Seneca upholds a learning community that values academic integrity, honesty, fairness, trust, respect, responsibility and courage. These values enhance Seneca's commitment to deliver high-quality education and teaching excellence, while supporting a positive learning environment. Ensure that you are aware of Seneca's Academic Integrity Policy which can be found at: http://www.senecacollege.ca/about/policies/academic-integrity-policy.html Review section 2 of the policy for details regarding approaches to supporting integrity. Section 2.3 and Appendix B of the policy describe various sanctions that can be applied, if there is suspected academic misconduct (e.g., contract cheating, cheating, falsification, impersonation or plagiarism).

Please visit the Academic Integrity website http://open2.senecac.on.ca/sites/academic-integrity/for-students to understand and learn more about how to prepare and submit work so that it supports academic integrity, and to avoid academic misconduct.

Discrimination/Harassment
All students and employees have the right to study and work in an environment that is free from discrimination and/or harassment. Language or activities that defeat this objective violate the College Policy on Discrimination/Harassment and shall not be tolerated. Information and assistance are available from the Student Conduct Office at student.conduct@senecacollege.ca.

Accommodation for Students with Disabilities
The College will provide reasonable accommodation to students with disabilities in order to promote academic success.
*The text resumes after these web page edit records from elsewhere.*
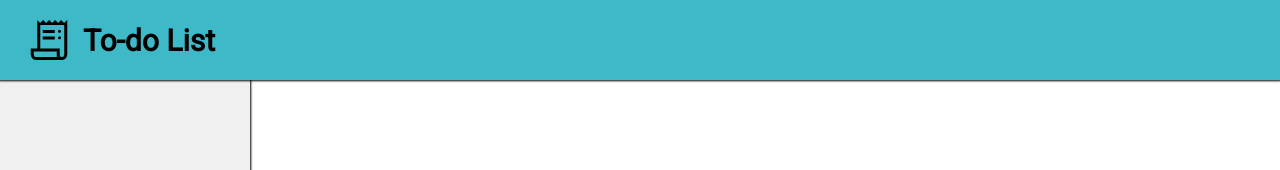
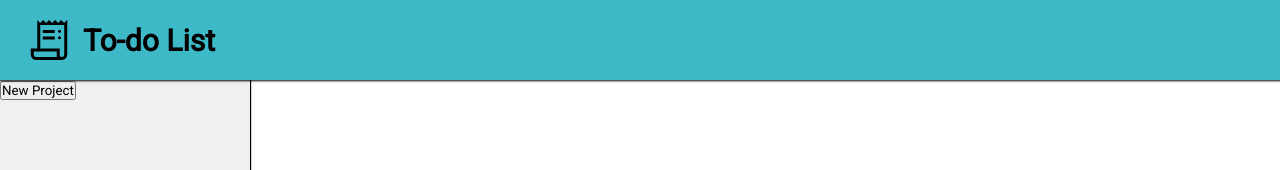
Before and after one commit to R-Lok/to-do-list, a website built with webpack: page dist/index.html in a window 1280 px wide. Shown: the top 170 px of the page. Built offline with nearby package versions, Linux system fonts and the light colour scheme.

Commit message:
Move sidebar beneath header so cursor hover functions properly

```diff
--- a/src/DOM.js
+++ b/src/DOM.js
@@ -24,6 +24,12 @@ const createSidebar = function() {
 
     sidebarOuter.append(sideBarInner)
     contentContainer.append(sidebarOuter)
+
+    const addProjectBtn  = document.createElement('button')
+    addProjectBtn.classList.add('btn')
+    addProjectBtn.textContent = 'New Project'
+
+    sideBarInner.append(addProjectBtn)
 }
 
 export {createHeader, createSidebar}
--- a/src/index.js
+++ b/src/index.js
@@ -2,8 +2,9 @@ import css from "./style.css"
 import {createHeader, createSidebar} from "./DOM"
 import { add } from "date-fns"
 
+createSidebar()
 createHeader()
-createSidebar()
+
 
 let projects = {
     list: {},
--- a/src/style.css
+++ b/src/style.css
@@ -38,8 +38,11 @@
 
 .sidebar.outer {
     grid-area: sidebar;
-    box-shadow: 0 0 2px 1px;
-    position: relative;
-    z-index: -1;
+    box-shadow: 0 0 1px 1px;
     background: rgb(240, 240, 240);
 }
+
+
+button:hover {
+    cursor: pointer;
+}
```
If you require accommodation, contact the Counselling and Accessibility Services Office at ext. 22900 to initiate the process for documenting, assessing and implementing your individual accommodation needs.